Natural Resources Minister Amarjeet Sohi speaks about the government’s plan for the Trans Mountain Expansion Project during a news conference in Ottawa, Wednesday October 3, 2018. (Adrian Wyld/The Canadian Press)

Feds won’t rush into Trans Mountain sale to Indigenous groups: minister

Amarjeet Sohi says pipeline sale needs consultation and will likely take years

Canada’s natural resources minister says the government is willing to consider bids from Indigenous groups for a stake in the Trans Mountain pipeline.

But Amarjeet Sohi also says Ottawa wouldn’t jump at the first offer on the table.

“We have seen from Indigenous communities that they are interested in having an equity … in this project,” Sohi said Thursday at a business luncheon in Calgary.

“It is a very important conversation to have because Indigenous communities should be benefiting from economic resource development. This will be an opportunity for us to work with them and explore that option.”

An Indigenous-led group called Project Reconciliation has announced it could be ready as early as next week to make a $6.9-billion bid for majority ownership of the pipeline.

The group says almost 340 Indigenous communities across B.C., Alberta and Saskatchewan could choose to share ownership in an expanded pipeline shipping crude oil from the Alberta oilsands to the west coast and from there to overseas markets.

Sohi said the government is a long way from beginning to look at serious offers for the pipeline.

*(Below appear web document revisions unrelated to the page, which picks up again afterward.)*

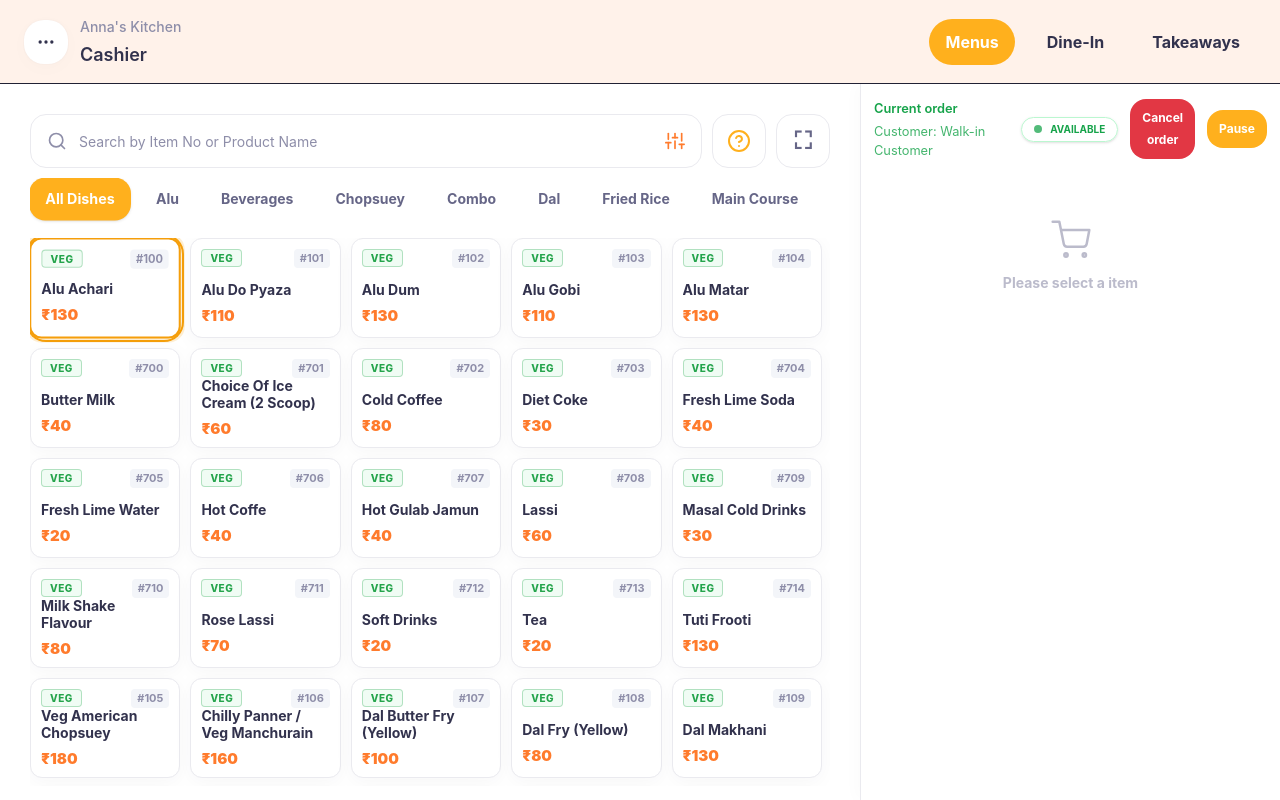
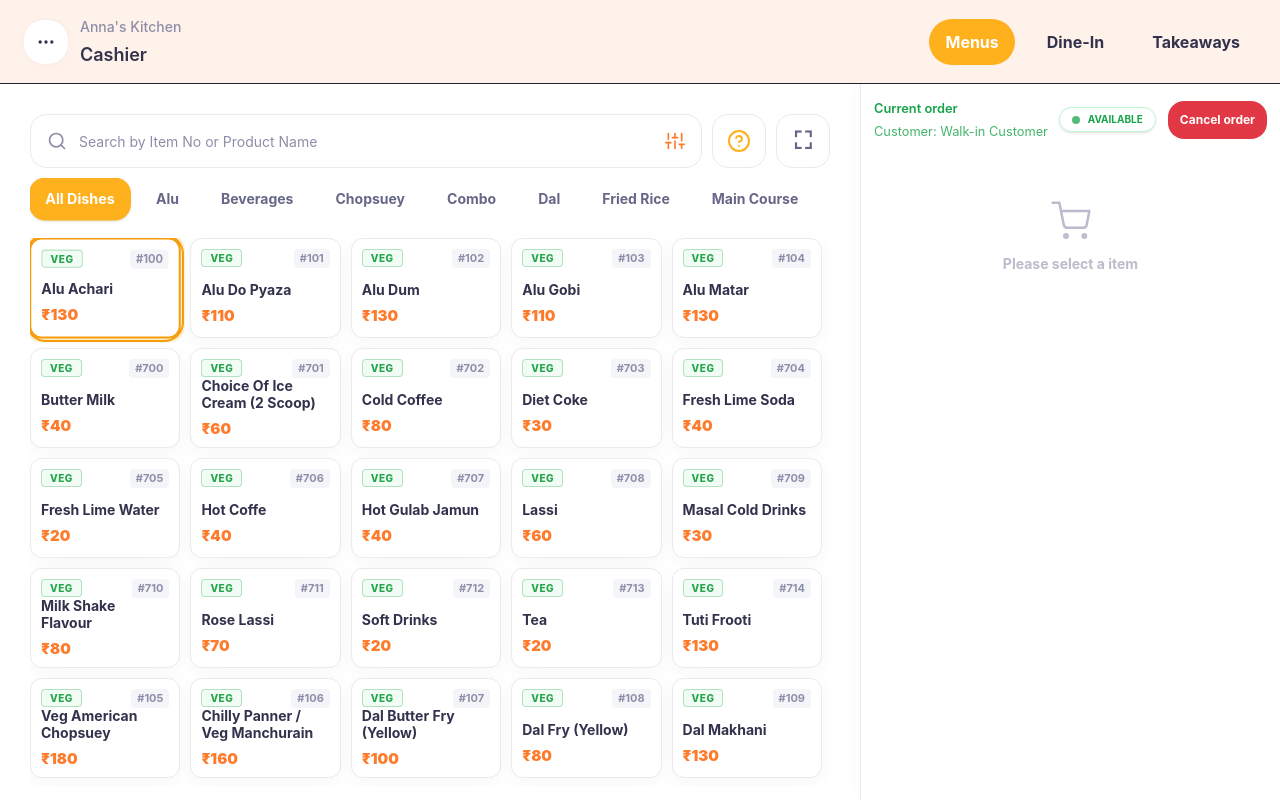
Before and after one commit to manojacccenture-wq/fooderp, a React (Vite) app: page /dashboard/menu in a window 1280 px wide. Built offline with nearby package versions, Linux system fonts and the light colour scheme.

Commit message:
Fix:Disabled the button

```diff
--- a/src/components/orders/OrderSummarySidebar.jsx
+++ b/src/components/orders/OrderSummarySidebar.jsx
@@ -149,7 +149,7 @@ export const OrderSummarySidebar = ({
            <div className="flex gap-[10px]">
              {/* Note: This is simplified for pure component, handlers can be passed in children if needed */}
              <button className="bg-[#e23744] text-white rounded-[16px] px-3 py-2 text-[12px] font-bold">Cancel order</button>
-             <button className="bg-[#ffb01d] text-white rounded-[16px] px-3 py-2 text-[12px] font-bold">Pause</button>
+             {/* <button className="bg-[#ffb01d] text-white rounded-[16px] px-3 py-2 text-[12px] font-bold">Pause</button> */}
            </div>
         )}
       </div>
--- a/src/pages/Menu/components/OrderPanel.jsx
+++ b/src/pages/Menu/components/OrderPanel.jsx
@@ -37,7 +37,7 @@ export const OrderPanel = () => {
     <div className="w-[354px] min-h-full h-fit bg-white border-l border-[var(--color-neutral-150)] flex flex-col relative py-4 shrink-0">
       <div className="flex items-center gap-4 px-4">
         <button className="bg-[var(--color-danger-500)] text-white flex-1 py-3 rounded-[16px] text-button-sm">Cancel order</button>
-        <button className="bg-[var(--color-secondary-1)] text-white flex-1 py-3 rounded-[16px] text-button-sm">Pause</button>
+        {/* <button className="bg-[var(--color-secondary-1)] text-white flex-1 py-3 rounded-[16px] text-button-sm">Pause</button> */}
       </div>
 
       <div className="px-4 mt-8">
--- a/src/pages/Menu/components/Sidebar/OrderSidebar.jsx
+++ b/src/pages/Menu/components/Sidebar/OrderSidebar.jsx
@@ -86,11 +86,7 @@ export const OrderSidebar = ({
 }) => {
   const [isSplitBillExpanded, setIsSplitBillExpanded] = useState(false);
 
-  useEffect(() => {
-    if (totalPackQuantity === 0 && orderType === 'take_away') {
-      setOrderType('dine_in');
-    }
-  }, [totalPackQuantity, orderType, setOrderType]);
+
 
   const activeTakeaways = useAppSelector(selectActiveTakeaways);
   const completedTakeaways = useAppSelector(selectCompletedTakeaways);
@@ -125,7 +121,7 @@ export const OrderSidebar = ({
                 </div>
               )}
               <button className="bg-[#e23744] text-white rounded-[16px] px-3 py-2 text-[12px] font-bold" onClick={() => { setDraftOrderItems([]); setSentKotItems([]); setHeldItems([]); setKotStatus('idle'); }}>Cancel order</button>
-              <button className="bg-[#ffb01d] text-white rounded-[16px] px-3 py-2 text-[12px] font-bold">Pause</button>
+              {/* <button className="bg-[#ffb01d] text-white rounded-[16px] px-3 py-2 text-[12px] font-bold">Pause</button> */}
             </div>
           </div>
 
@@ -271,7 +267,7 @@ export const OrderSidebar = ({
                 </span>
               </div>
               <button className="bg-[#e23744] text-white rounded-[16px] px-3 py-2 text-[12px] font-bold" onClick={() => { setOrderItems([]); setHeldItems([]); setRightView('order'); setKotStatus('idle'); }}>Cancel order</button>
-              <button className="bg-[#ffb01d] text-white rounded-[16px] px-3 py-2 text-[12px] font-bold">Pause</button>
+              {/* <button className="bg-[#ffb01d] text-white rounded-[16px] px-3 py-2 text-[12px] font-bold">Pause</button> */}
             </div>
           </div>
 
--- a/src/pages/Menu/components/Sidebar/OrderTypeSelector.jsx
+++ b/src/pages/Menu/components/Sidebar/OrderTypeSelector.jsx
@@ -22,11 +22,9 @@ export const OrderTypeSelector = ({
         <button
           className={clsx(
             "rounded-[16px] px-4 py-[12px] font-bold text-[16px] transition-opacity",
-            orderType === 'take_away' ? "bg-[#ffb01d] text-white" : "bg-transparent text-[#212134]",
-            totalPackQuantity === 0 && "opacity-50 cursor-not-allowed"
+            orderType === 'take_away' ? "bg-[#ffb01d] text-white" : "bg-transparent text-[#212134]"
           )}
           onClick={() => setOrderType('take_away')}
-          disabled={totalPackQuantity === 0}
         >
           Take away
         </button>
```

It plans to hold discussions in Vancouver, Victoria, Edmonton and Kamloops, B.C., later this month with Indigenous groups.

“We want to make sure there’s a capacity for all Indigenous communities to engage on this,” Sohi said after the luncheon.

“This is a project that’s going to take a couple of years to complete and conversations will continue to proceed.”

Sohi also said he expects there will be another court challenge of the government’s approval last month of Trans Mountain for a second time.

The proposal to twin an existing pipeline between Edmonton and Burnaby, B.C., was first approved by cabinet in 2016, but resistance to it by the B.C. government, environmentalists and some Indigenous groups grew.

The federal government purchased the existing line last year from Texas-based Kinder Morgan for $4.5 billion when the company threatened to walk away because of the uncertainty.

Bill Graveland, The Canadian Press

Like us on Facebook and follow us on Twitter

Just Posted

VIDEO: Saanich resident shocked when trespasser licks security camera, rummages through mail

‘I found the situation really bizarre,’ said the Gordon Head resident

Ladysmith gas prices spike over night to 151.9 per litre

A provincial inquiry found B.C. drivers pay a 13 percent premimum compared to other provinces

Woman charged with numerous drug offenses

Police make arrest on an outstanding warrant dating back to earlier raid on Chemainus property

Saltair Marine’s ‘Silver Bullet’ found by RCMP months after reported theft

The $20,000 vessel was stolen from the Ladysmith Marina back in July

Ladysmith author wins American award for her new children’s book: The Moon Watched it All

Shelley Leedahl’s book took gold in the All Ages Picture Book category

Environment Canada issues gale warnings for western Vancouver Island

Gale warnings in effect for most of Vancouver Island and west coast Mainland

BC Ferries crew member taken to hospital after getting struck by bow doors

Two sailings between Horseshoe Bay and Departure Bay were cancelled

Greta Thunberg meets with First Nations chief in Fort McMurray

Thunberg has turned her protest against climate change into a global movement

Canucks hang on for 3-2 win over Rangers in New York

Vancouver scores three times in first period

More beef products recalled due to possible E. coli contamination

The food safety watchdog has been investigating possible E. coli 0157:H7

B.C. VIEWS: How to get the best deal on your ICBC car insurance

ICBC slowly being dragged into the 21st century

Most Read